Members of the Board and Dr. Dale:
A year ago, the previous Superintendent proposed a FY2005 school-operating budget with a four percent or $67 million increase (from $1738M to $1805M). This year the Superintendent's budget document shows that the FY2005 budget increased by 15 percent, or $253 million (from $1630M to $1883M). My question is how did a $67 million increase become a $253 million increase?
At the Superintendent's budget press conference a month ago, I asked the Superintendent to account for the extra $186 million. He was only able to account for $60 million, which is the FCPS share of the $1.4 billion tax increase approved last year in Richmond. That leaves $126 million unaccounted for. In a period of soaring real estate taxes, I think that the school administration should be able to account for an unbudgeted $126 million spending increase.
The school system states that tax increases are justified to maintain the schools' "academic excellence". This assertion of excellence is based in large part on the County's average College Board SAT score, which is 79 points above the national average. However the school administration never publishes the fact that the County's average SAT score is at the 65th percentile. (Sixty-fifth percentile means that the average FCPS senior scored higher than 65 percent of the one million seniors who took the SAT.)
Again, I asked the Superintendent a month ago if he felt that 65th percentile was indicative of "academic excellence". His answer was an emphatic yes.
Unfortunately the College Board has never specified what SAT score corresponds to satisfactory, good, or excellent for a senior. However, test results from the National Center for Education Statistics suggest that 65th percentile corresponds to performing at grade level ("Proficient") and that the 95th percentile corresponds to "Advanced." Of its 24 high schools, FCPS has only one that scores above the 95th percentile. There are sixteen schools in which the average student scores below the 65th percentile. This suggests at that the average student at two-thirds of FCPS high schools score below the NCES standard for grade level.
FCPS high school SAT percentiles are not posted on the school system's website. However they are posted on the Fairfax County Taxpayers Alliance home page, www.fcta.org.

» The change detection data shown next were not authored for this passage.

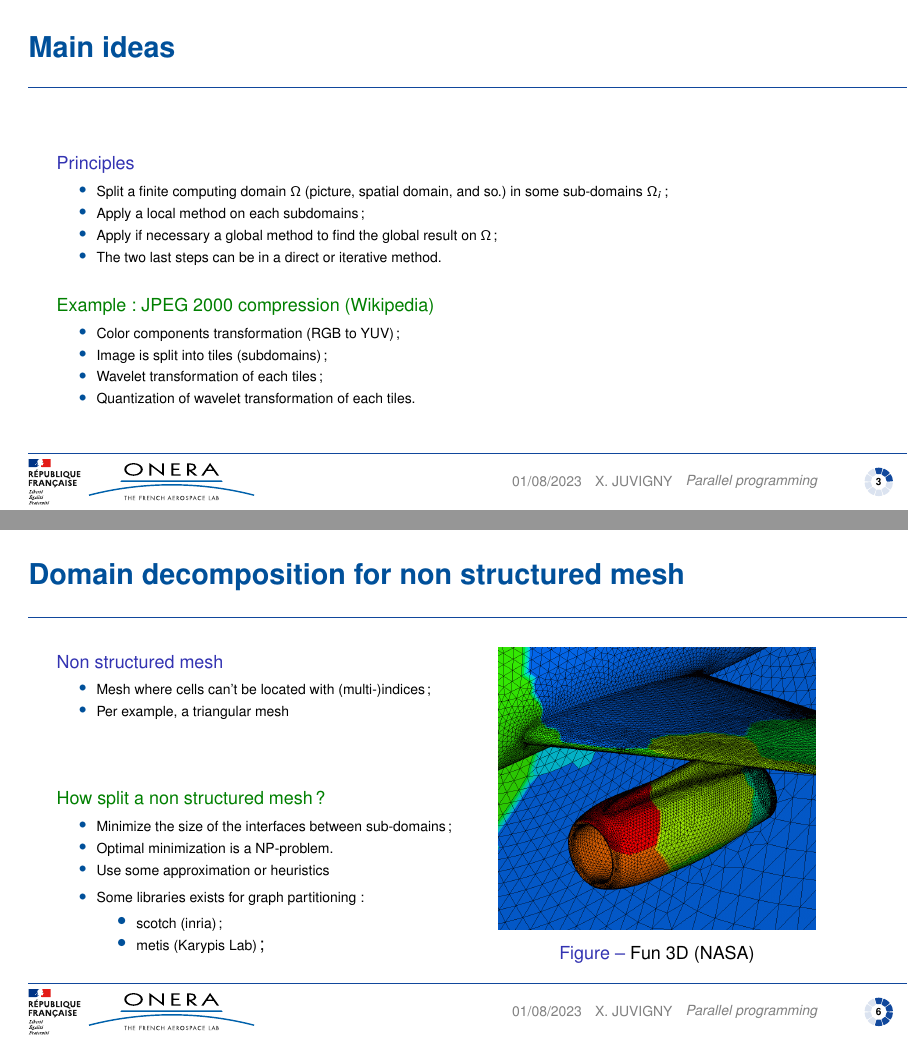
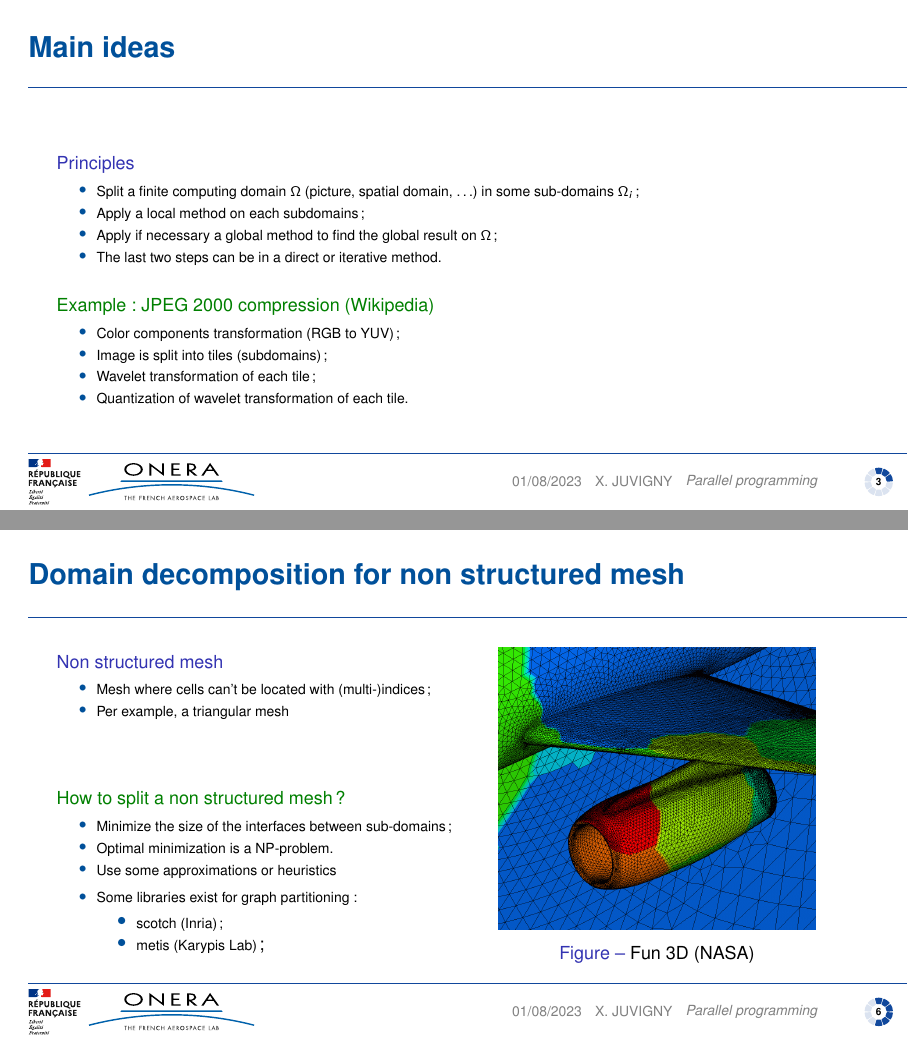
Before and after one commit to vanessalopeznr/Systemes_Paralleles, LaTeX slides (Transparents/Cours_4.tex): pages 4 and 10 of 14, joined at a grey line. Compiled offline with pdfLaTeX.

Commit message:
Read Cours_4

```diff
--- a/Transparents/Cours_4.tex
+++ b/Transparents/Cours_4.tex
@@ -95,10 +95,10 @@
 
     \begin{block}{\small Principles}
         \begin{itemize}
-            \item Split a finite computing domain $\Omega$ (picture, spatial domain, and so.) in some sub-domains $\Omega_{i}$;
+            \item Split a finite computing domain $\Omega$ (picture, spatial domain, \dots) in some sub-domains $\Omega_{i}$;
             \item Apply a local method on each subdomains;
             \item Apply if necessary a global method to find the global result on $\Omega$;
-            \item The two last steps can be in a direct or iterative method.
+            \item The last two steps can be in a direct or iterative method.
         \end{itemize}
     \end{block}
 
@@ -106,8 +106,8 @@
         \begin{itemize}
             \item Color components transformation (RGB to YUV);
             \item Image is split into tiles (subdomains);
-            \item Wavelet transformation of each tiles;
-            \item Quantization of wavelet transformation of each tiles.
+            \item Wavelet transformation of each tile;
+            \item Quantization of wavelet transformation of each tile.
         \end{itemize}
     \end{exampleblock}
 \end{frame}
@@ -222,4 +222,4 @@
     \end{multicols}
 \end{frame}
 
-\begin{frame}[fragile]{How split a computing domain ?}
+\begin{frame}[fragile]{How to split a computing domain ?}
@@ -278,14 +278,14 @@
         \end{itemize}
     \end{block}
 
-    \begin{exampleblock}{\small How split a non structured mesh ?}
+    \begin{exampleblock}{\small How to split a non structured mesh ?}
         \begin{itemize}
             \item Minimize the size of the interfaces between sub-domains;
             \item Optimal minimization is a NP-problem.
-            \item Use some approximation or heuristics
-            \item Some libraries exists for graph partitioning :
+            \item Use some approximations or heuristics
+            \item Some libraries exist for graph partitioning :
             \begin{itemize}
-                \item {\scriptsize scotch (inria);}
+                \item {\scriptsize scotch (Inria);}
                 \item {\scriptsize metis (Karypis Lab)};
             \end{itemize}
         \end{itemize}
```
Also changed, not shown: Transparents/Cours_4.tex (16 more changed lines).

Moreover the FCPS average SAT percentile has hovered at the 65th percentile for at least twelve years, despite enormous annual increases in spending and the resulting surges in real estate taxes. If our taxes are buying academic excellence, we are buying it only for a few.